(Prompt):
Your answer must be an exact copy of the records, minus any pictures.

(Information shown):
================================

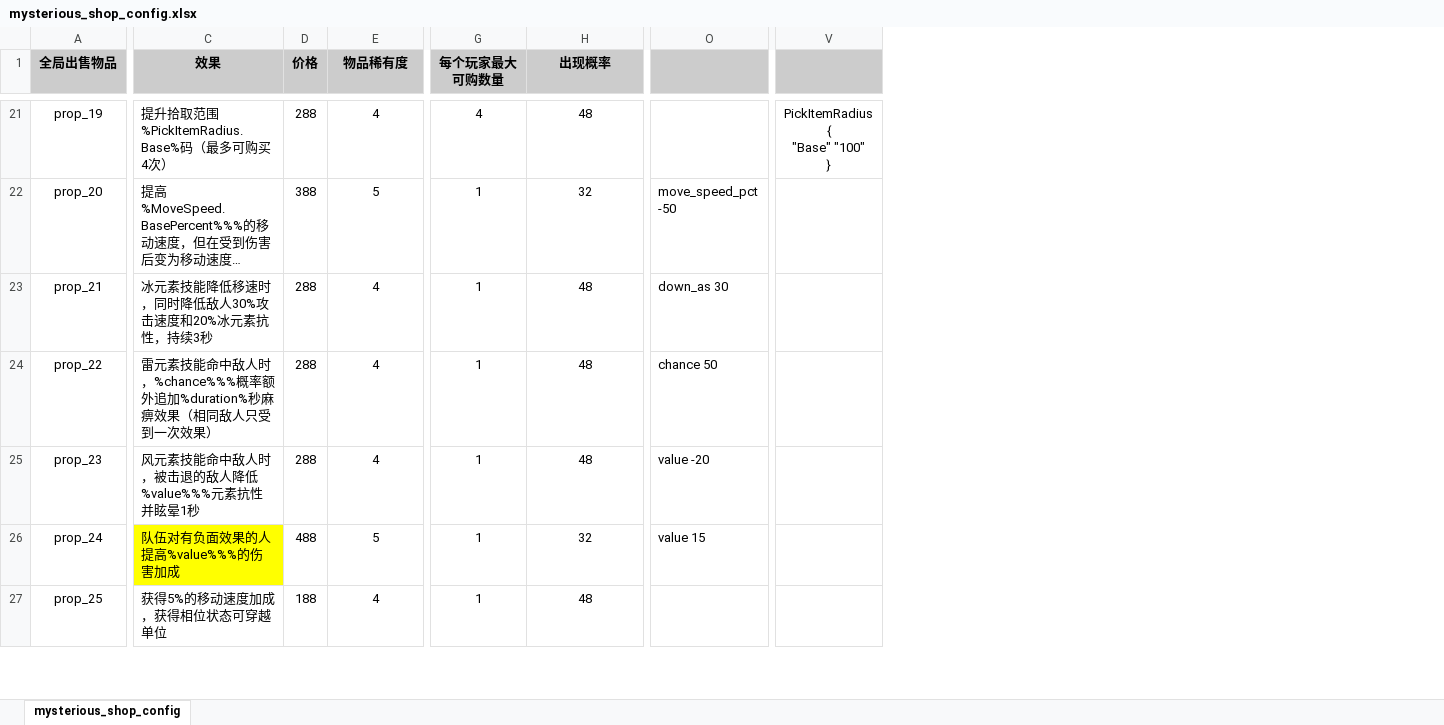
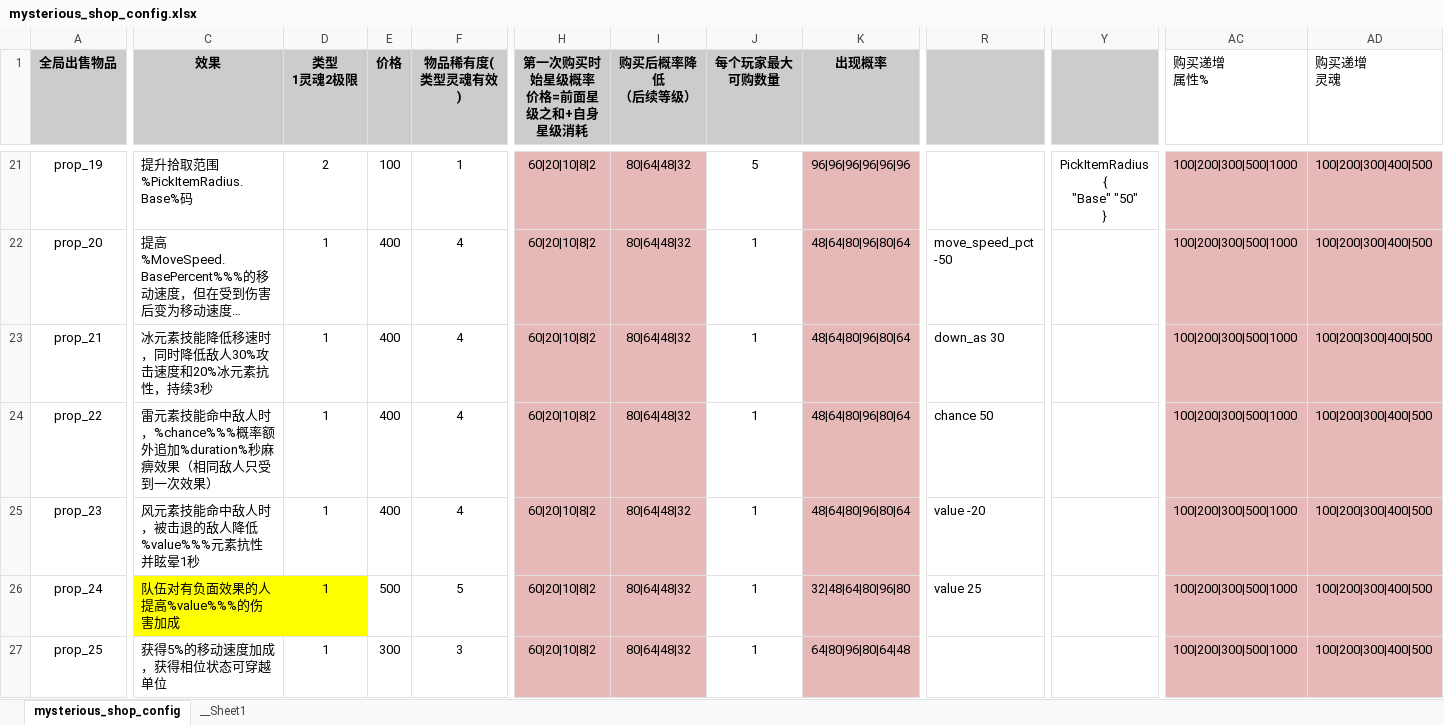
Before and after one commit to YPYT1/nobody, an Excel workbook: excels/config/game/shop/mysterious_shop_config.xlsx, sheet mysterious_shop_config, drawn as a sheet; only a part is shown, gaps mark what is left out; long unchanged cells end in …; values as stored, in another font and other column widths than the file's, no borders; conditional formats not drawn; addresses are those after the commit; ↵ is a line break in a cell; the diff covers the shown part only; the diff names each change by its address in the sheet, - before the commit and + after, or states it on an @@ line.

```diff
--- a/excels/config/game/shop/mysterious_shop_config.xlsx (sheet mysterious_shop_config)
+++ b/excels/config/game/shop/mysterious_shop_config.xlsx (sheet mysterious_shop_config)
+sheet tab: __Sheet1
+column D (类型 1灵魂2极限), rows 21-27: 2 | 1 | 1 | 1 | 1 | 1 | 1
+column H (第一次购买时始星级概率 价格=前面星级之和+自身星级消耗), rows 21-27: all 60|20|10|8|2
+column I (购买后概率降低 （后续等级）), rows 21-27: all 80|64|48|32
+column AC (购买递增 属性%), rows 21-27: all 100|200|300|500|1000
+column AD (购买递增 灵魂), rows 21-27: all 100|200|300|400|500
-F1: 物品稀有度
+F1: 物品稀有度(类型灵魂有效)
-C21 (效果): 提升拾取范围%PickItemRadius.Base%码（最多可购买4次）
+C21 (效果): 提升拾取范围%PickItemRadius.Base%码
-E21 (价格): 288
+E21 (价格): 100
-F21 (物品稀有度(类型灵魂有效)): 4
+F21 (物品稀有度(类型灵魂有效)): 1
-J21 (每个玩家最大可购数量): 4
+J21 (每个玩家最大可购数量): 5
-K21:K27 fill: none
+K21:K27 fill: #E6B9B8
-K21 (出现概率): 48
+K21 (出现概率): 96|96|96|96|96|96
-Y21: PickItemRadius { ↵ "Base" "100" ↵ }
+Y21: PickItemRadius { ↵ "Base" "50" ↵ }
-E22 (价格): 388
+E22 (价格): 400
-F22 (物品稀有度(类型灵魂有效)): 5
+F22 (物品稀有度(类型灵魂有效)): 4
-K22 (出现概率): 32
+K22 (出现概率): 48|64|80|96|80|64
-E23:E25 (价格): 288
+E23:E25 (价格): 400
-K23:K25 (出现概率): 48
+K23:K25 (出现概率): 48|64|80|96|80|64
-E26 (价格): 488
+E26 (价格): 500
-K26 (出现概率): 32
+K26 (出现概率): 32|48|64|80|96|80
-R26: value 15
+R26: value 25
-E27 (价格): 188
+E27 (价格): 300
-F27 (物品稀有度(类型灵魂有效)): 4
+F27 (物品稀有度(类型灵魂有效)): 3
-K27 (出现概率): 48
+K27 (出现概率): 64|80|96|80|64|48
```
Also changed, not shown: 12 added rows, 169 edited cells and cell formats elsewhere in this sheet, excels/config/server/item/server_item_list.xlsx, 1 other file.
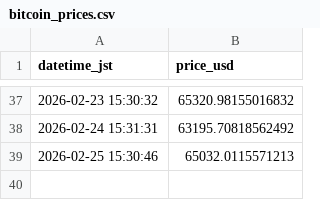
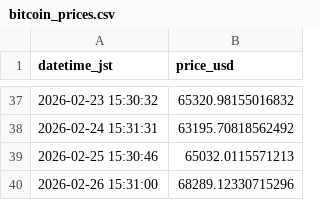
Before and after one commit to jumqueen/Pj_GetData, a CSV file: Data/bitcoin_prices.csv, drawn as a sheet; only a part is shown, gaps mark what is left out; the diff names each change by its address in the sheet, - before the commit and + after, or states it on an @@ line.

```diff
--- a/Data/bitcoin_prices.csv
+++ b/Data/bitcoin_prices.csv
+row 40: 2026-02-26 15:31:00 | 68289.12330715296
```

================================

(Exercise output):
Before and after one commit to YPYT1/nobody, an Excel workbook: excels/config/game/shop/mysterious_shop_config.xlsx, sheet mysterious_shop_config, drawn as a sheet; only a part is shown, gaps mark what is left out; long unchanged cells end in …; values as stored, in another font and other column widths than the file's, no borders; conditional formats not drawn; addresses are those after the commit; ↵ is a line break in a cell; the diff covers the shown part only; the diff names each change by its address in the sheet, - before the commit and + after, or states it on an @@ line.

```diff
--- a/excels/config/game/shop/mysterious_shop_config.xlsx (sheet mysterious_shop_config)
+++ b/excels/config/game/shop/mysterious_shop_config.xlsx (sheet mysterious_shop_config)
+sheet tab: __Sheet1
+column D (类型 1灵魂2极限), rows 21-27: 2 | 1 | 1 | 1 | 1 | 1 | 1
+column H (第一次购买时始星级概率 价格=前面星级之和+自身星级消耗), rows 21-27: all 60|20|10|8|2
+column I (购买后概率降低 （后续等级）), rows 21-27: all 80|64|48|32
+column AC (购买递增 属性%), rows 21-27: all 100|200|300|500|1000
+column AD (购买递增 灵魂), rows 21-27: all 100|200|300|400|500
-F1: 物品稀有度
+F1: 物品稀有度(类型灵魂有效)
-C21 (效果): 提升拾取范围%PickItemRadius.Base%码（最多可购买4次）
+C21 (效果): 提升拾取范围%PickItemRadius.Base%码
-E21 (价格): 288
+E21 (价格): 100
-F21 (物品稀有度(类型灵魂有效)): 4
+F21 (物品稀有度(类型灵魂有效)): 1
-J21 (每个玩家最大可购数量): 4
+J21 (每个玩家最大可购数量): 5
-K21:K27 fill: none
+K21:K27 fill: #E6B9B8
-K21 (出现概率): 48
+K21 (出现概率): 96|96|96|96|96|96
-Y21: PickItemRadius { ↵ "Base" "100" ↵ }
+Y21: PickItemRadius { ↵ "Base" "50" ↵ }
-E22 (价格): 388
+E22 (价格): 400
-F22 (物品稀有度(类型灵魂有效)): 5
+F22 (物品稀有度(类型灵魂有效)): 4
-K22 (出现概率): 32
+K22 (出现概率): 48|64|80|96|80|64
-E23:E25 (价格): 288
+E23:E25 (价格): 400
-K23:K25 (出现概率): 48
+K23:K25 (出现概率): 48|64|80|96|80|64
-E26 (价格): 488
+E26 (价格): 500
-K26 (出现概率): 32
+K26 (出现概率): 32|48|64|80|96|80
-R26: value 15
+R26: value 25
-E27 (价格): 188
+E27 (价格): 300
-F27 (物品稀有度(类型灵魂有效)): 4
+F27 (物品稀有度(类型灵魂有效)): 3
-K27 (出现概率): 48
+K27 (出现概率): 64|80|96|80|64|48
```
Also changed, not shown: 12 added rows, 169 edited cells and cell formats elsewhere in this sheet, excels/config/server/item/server_item_list.xlsx, 1 other file.
Before and after one commit to jumqueen/Pj_GetData, a CSV file: Data/bitcoin_prices.csv, drawn as a sheet; only a part is shown, gaps mark what is left out; the diff names each change by its address in the sheet, - before the commit and + after, or states it on an @@ line.

```diff
--- a/Data/bitcoin_prices.csv
+++ b/Data/bitcoin_prices.csv
+row 40: 2026-02-26 15:31:00 | 68289.12330715296
```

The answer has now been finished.